Previously, we wrote about the increasing number of lawsuits filed against plan sponsors or providers, and steps that sponsors could take to guard against potential litigation (see below for link). Although these lawsuits have been focused on sponsors of very large plans, we specifically noted that it was only a matter of time before these effects began to trickle down, and smaller companies became targets as well. Little did we know how soon this would actually happen.

Now catching our eye is a May 23, 2016 InvestmentNews article, “Excessive-fee suit targeting $9 million 401(k) plan could be ‘harbinger’ for industry.” Similar to lawsuits against larger plans, this law suit, Damberg et al v. LaMettry’s Collision Inc. et al, alleges, among other things, that plan fiduciaries:

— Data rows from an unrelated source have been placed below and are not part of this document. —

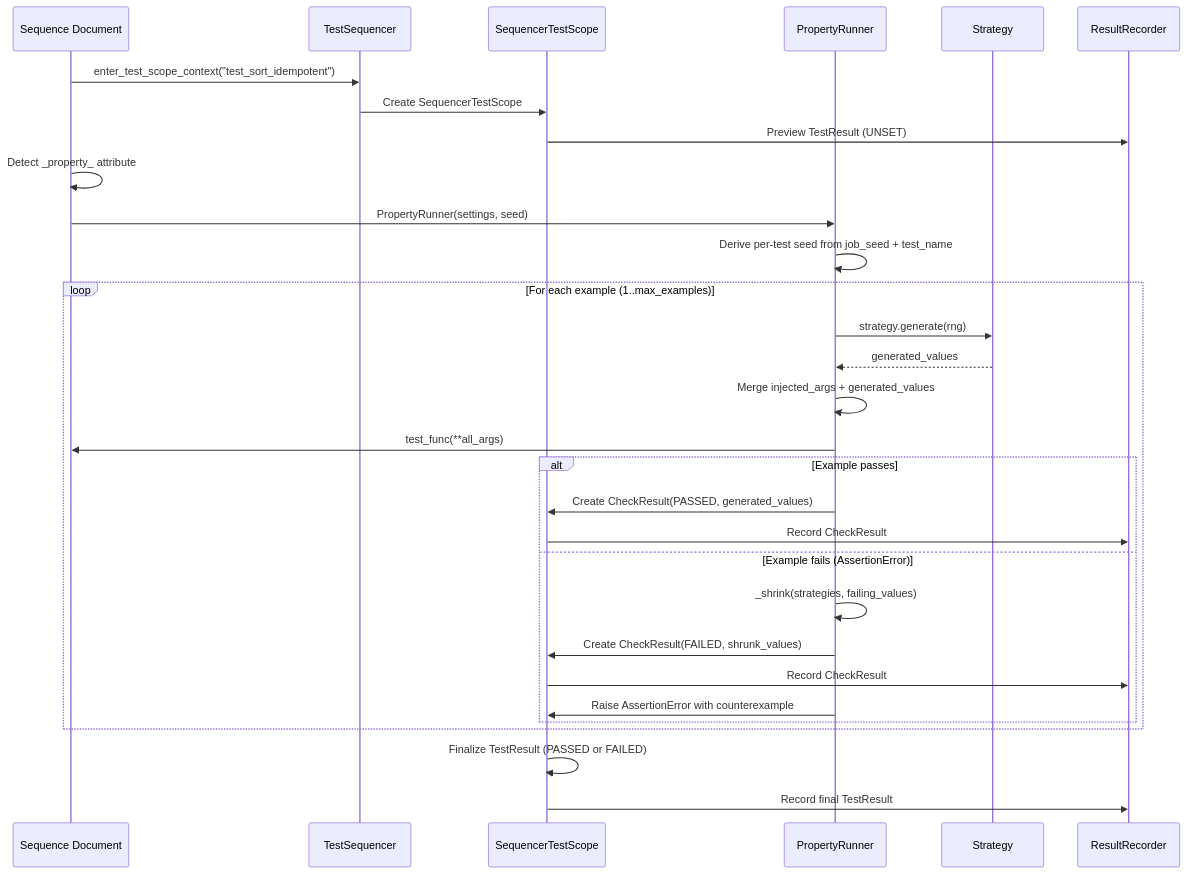
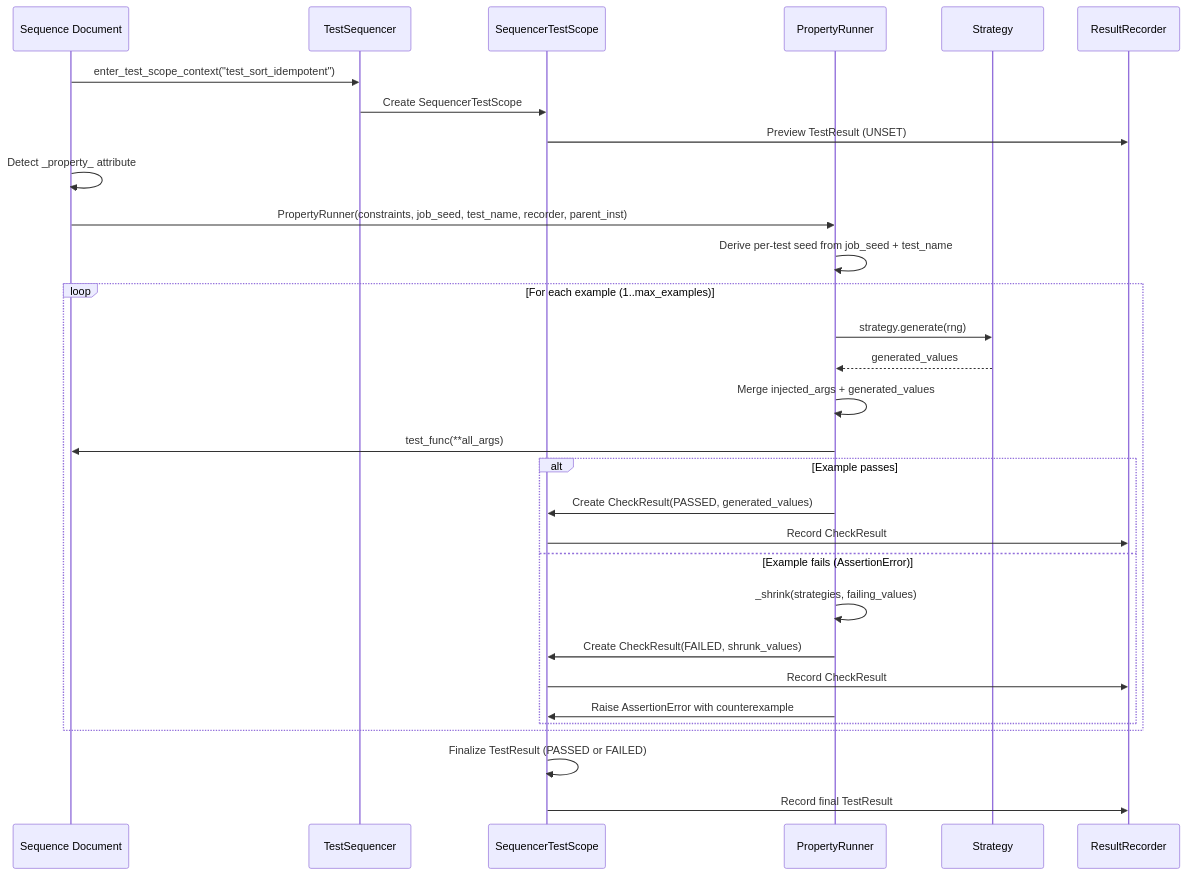
Before and after one commit to code-craft-ai-company/codecraftai-testbase: the sixth of 10 diagrams in specs/property-testing/design.md, drawn with Mermaid. The commit also changed other lines of this file and 15 other files, not shown here.

````diff
--- a/specs/property-testing/design.md
+++ b/specs/property-testing/design.md
@@ -315,37 +316,37 @@
 ```mermaid
 sequenceDiagram
     participant SD as Sequence Document
     participant TS as TestSequencer
     participant SC as SequencerTestScope
     participant PR as PropertyRunner
     participant ST as Strategy
     participant RR as ResultRecorder
 
     SD->>TS: enter_test_scope_context("test_sort_idempotent")
     TS->>SC: Create SequencerTestScope
     SC->>RR: Preview TestResult (UNSET)
 
     SD->>SD: Detect _property_ attribute
-    SD->>PR: PropertyRunner(settings, seed)
+    SD->>PR: PropertyRunner(constraints, job_seed, test_name, recorder, parent_inst)
     PR->>PR: Derive per-test seed from job_seed + test_name
 
     loop For each example (1..max_examples)
         PR->>ST: strategy.generate(rng)
         ST-->>PR: generated_values
         PR->>PR: Merge injected_args + generated_values
         PR->>SD: test_func(**all_args)
 
         alt Example passes
             PR->>SC: Create CheckResult(PASSED, generated_values)
             SC->>RR: Record CheckResult
         else Example fails (AssertionError)
             PR->>PR: _shrink(strategies, failing_values)
             PR->>SC: Create CheckResult(FAILED, shrunk_values)
             SC->>RR: Record CheckResult
             PR->>SC: Raise AssertionError with counterexample
         end
     end
 
     SC->>SC: Finalize TestResult (PASSED or FAILED)
     SC->>RR: Record final TestResult
 ```
````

  • Breached their duties under ERISA by allowing excessive fees to be charged for investments, record keeping, and administration.
  • Did not follow a prudent process to evaluate service providers and assess the reasonableness of fees.

While there is nothing unusual about these allegations, what is different is the size of the plan – $9.2 million in assets and 114 active participants as of the 2014 year end. This is in sharp contrast to the multi-billion dollar plans that have thus far been the primary focus of such suits. Marcia Wagner, an ERISA expert with The Wagner Law Group, was quoted in the article, noting that “this suit could mean small- and mid-sized 401(k) plans are now coming into the crosshairs of the plaintiff’s bar.” She further commented that “this may well be a test case.”

Also of note to small plan sponsors is that the defendants include the president and chief financial officer of the sponsor, highlighting that plan fiduciaries are subject to personal liability.

How lawsuits involving smaller plans will play out remains to be seen, but one thing is clear: you can no longer put off evaluating your plan’s exposure to such suits.

For those who missed our March newsletter article, “Litigation Storms Impacting the 401(k) Climate,” please click here to access a copy which includes steps you can take with your own plan to help guard against potential litigation.